Photographer and video artist Carrie Mae Weems was having a tough day at the studio last month when she learned that she had been named a MacArthur fellow.
"My assistants weren't doing some things they were supposed to be doing. And so I'm screaming at them, and just in the middle of my rant the phone rang," she tells NPR's Michel Martin. "I sunk into my chair, put my head down on my desk, and cried and laughed for about five minutes."
Visual artist Carrie Mae Weems has been celebrated for her art and activism for decades, and now she can add a MacArthur 'Genius' Grant to her collection. In a 'Wisdom Watch' conversation with host Michel Martin, Weems discusses life, love and turning sixty.
So we've been talking about science and getting people excited about science. You've probably already heard that Latinos are more likely to use social media sites and to access the Internet from mobile devices than other groups are. But the number of Latinos involved in developing the technology is not where many people would like it to be. Hispanics only make up about 4 percent of the people working in the computer industry, according to the U.S. Census Bureau.
I'm Michel Martin and this is TELL ME MORE from NPR News. We've talked before on this program about why Latinos in the U.S. are more likely to tweet and use other social media than other Americans. Today, we're going to hear from a Latino tech leader who wants to boost the Latino presence in the science and business of technology. We'll talk about that in just a few minutes.
The nation is in the 10th day of a government shutdown, and the deadline over raising the debt limit is quickly approaching. But all that might seem like a day at the park for Congressman Luis Gutierrez (D-Ill.). He explains why in his new memoir Still Dreaming: My Journey from the Barrio to Capitol Hill.
He speaks with Tell Me More host Michel Martin about his political journey and the fight for immigration reform.
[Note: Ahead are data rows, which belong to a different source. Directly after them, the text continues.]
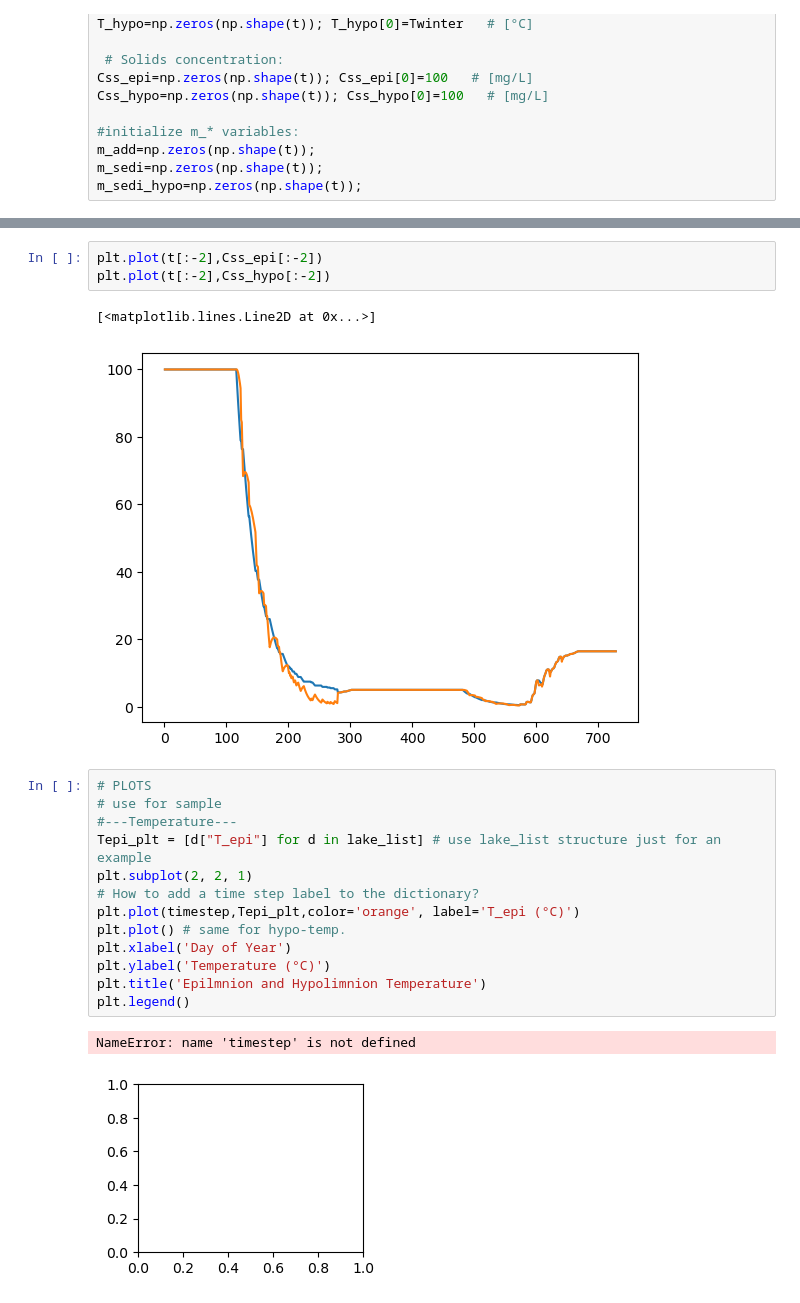
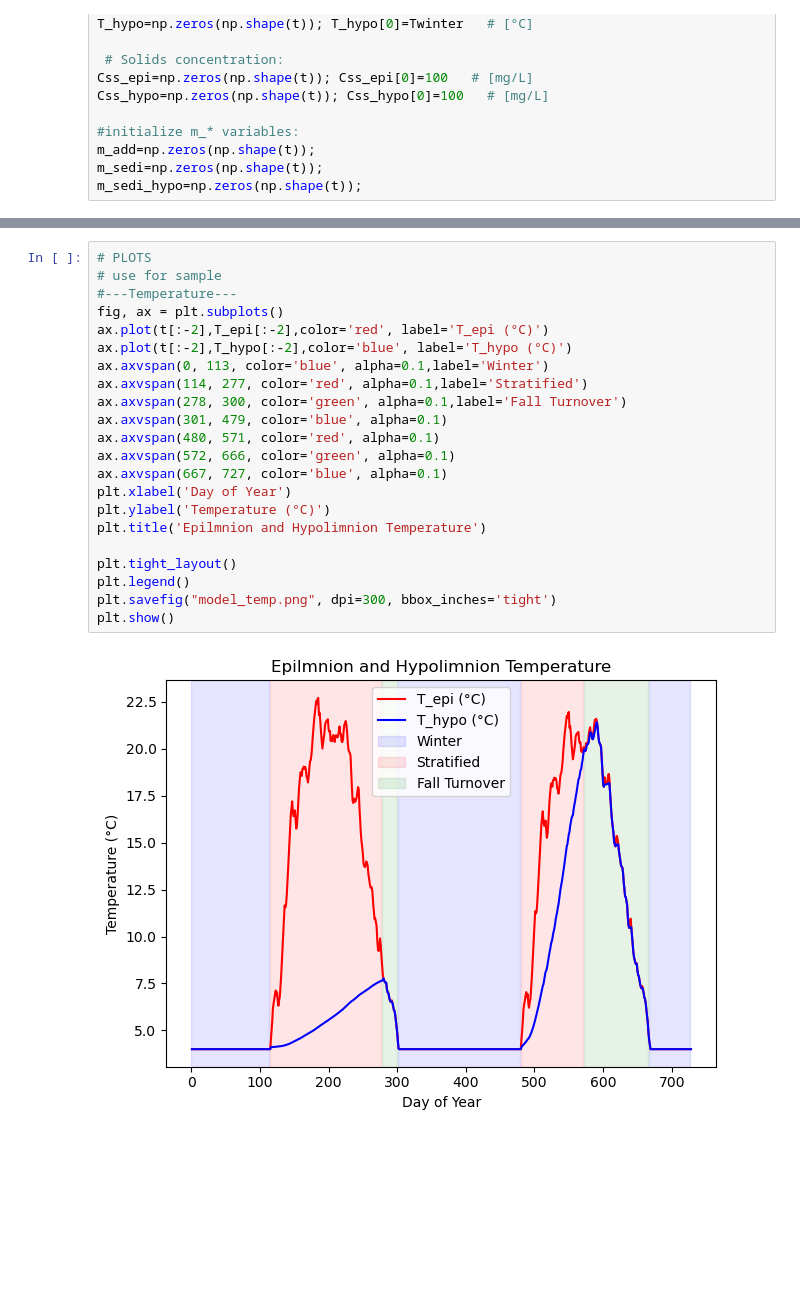
Before and after one commit to YangYQing/Lake_3_coding, a Jupyter notebook: lake_model_AIR.ipynb, the cells around one changed output, grey strips where cells are left out. Cells and saved outputs as stored; diff of their text form; blank space fills up the shorter version.

Commit message:
-with plots

```diff
--- a/lake_model_AIR.ipynb
+++ b/lake_model_AIR.ipynb
@@ -548,22 +525,24 @@ plt.plot(t[:-2],T_hypo[:-2])
-# %%
-plt.plot(t[:-2],Css_epi[:-2])
-plt.plot(t[:-2],Css_hypo[:-2])
-# %% [output]
-[<matplotlib.lines.Line2D at 0x...>]
-[figure, removed]
 # %%
 # PLOTS
 # use for sample
 #---Temperature---
-Tepi_plt = [d["T_epi"] for d in lake_list] # use lake_list structure just for an example
-plt.subplot(2, 2, 1)
-# How to add a time step label to the dictionary?
-plt.plot(timestep,Tepi_plt,color='orange', label='T_epi (°C)')
-plt.plot() # same for hypo-temp.
+fig, ax = plt.subplots()
+ax.plot(t[:-2],T_epi[:-2],color='red', label='T_epi (°C)')
+ax.plot(t[:-2],T_hypo[:-2],color='blue', label='T_hypo (°C)')
+ax.axvspan(0, 113, color='blue', alpha=0.1,label='Winter')
+ax.axvspan(114, 277, color='red', alpha=0.1,label='Stratified')
+ax.axvspan(278, 300, color='green', alpha=0.1,label='Fall Turnover')
+ax.axvspan(301, 479, color='blue', alpha=0.1)
+ax.axvspan(480, 571, color='red', alpha=0.1)
+ax.axvspan(572, 666, color='green', alpha=0.1)
+ax.axvspan(667, 727, color='blue', alpha=0.1)
 plt.xlabel('Day of Year')
 plt.ylabel('Temperature (°C)')
 plt.title('Epilmnion and Hypolimnion Temperature')
+
+plt.tight_layout()
 plt.legend()
+plt.savefig("model_temp.png", dpi=300, bbox_inches='tight')
+plt.show()
 # %% [output]
-NameError: name 'timestep' is not defined
-[figure, old version]
+[figure, new version]
```
Also changed, not shown: parts of 7 cells of this notebook.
Originally published on Thu October 10, 2013 7:21 am
According to the Police Assessment Resource Center*, or PARC, far too many people in Los Angeles County are being bitten by police dogs β and the overwhelming majority of those victims are black and Latino.
In PARC's latest report, released on Monday: "Victims of the dog bites are almost universally African-American and Latino." And while the rates of bites of whites, Pacific Islanders and Native Americans have remained low over the past 8 years, "the percentage of apprehensions involving a dog bite has trebled in recent years."
This is TELL ME MORE from NPR News. I'm Michel Martin. In a few minutes, we will talk about people and their attachment to the land in two very different places in the United States, and how that attachment to the land may be threatened.
This is TELL ME MORE from NPR News. I'm Michel Martin. The partial government shutdown is now into its ninth day. There's no sign of a breakthrough anytime soon. So we are going to look at a number of ways the country is being affected. Later in the program, we'll speak with NPR senior business editor Marilyn Geewax about how this stalemate is playing out with our trading partners overseas.
So finally today, you might have noticed I've been out of the office a bit lately. I'm taking that trip a lot of us have, or will be taking: having to get more involved in caring for an elderly parent. And because I've been on that road, I have found myself going through old drawers and boxes in a way I had no reason or right to do before now.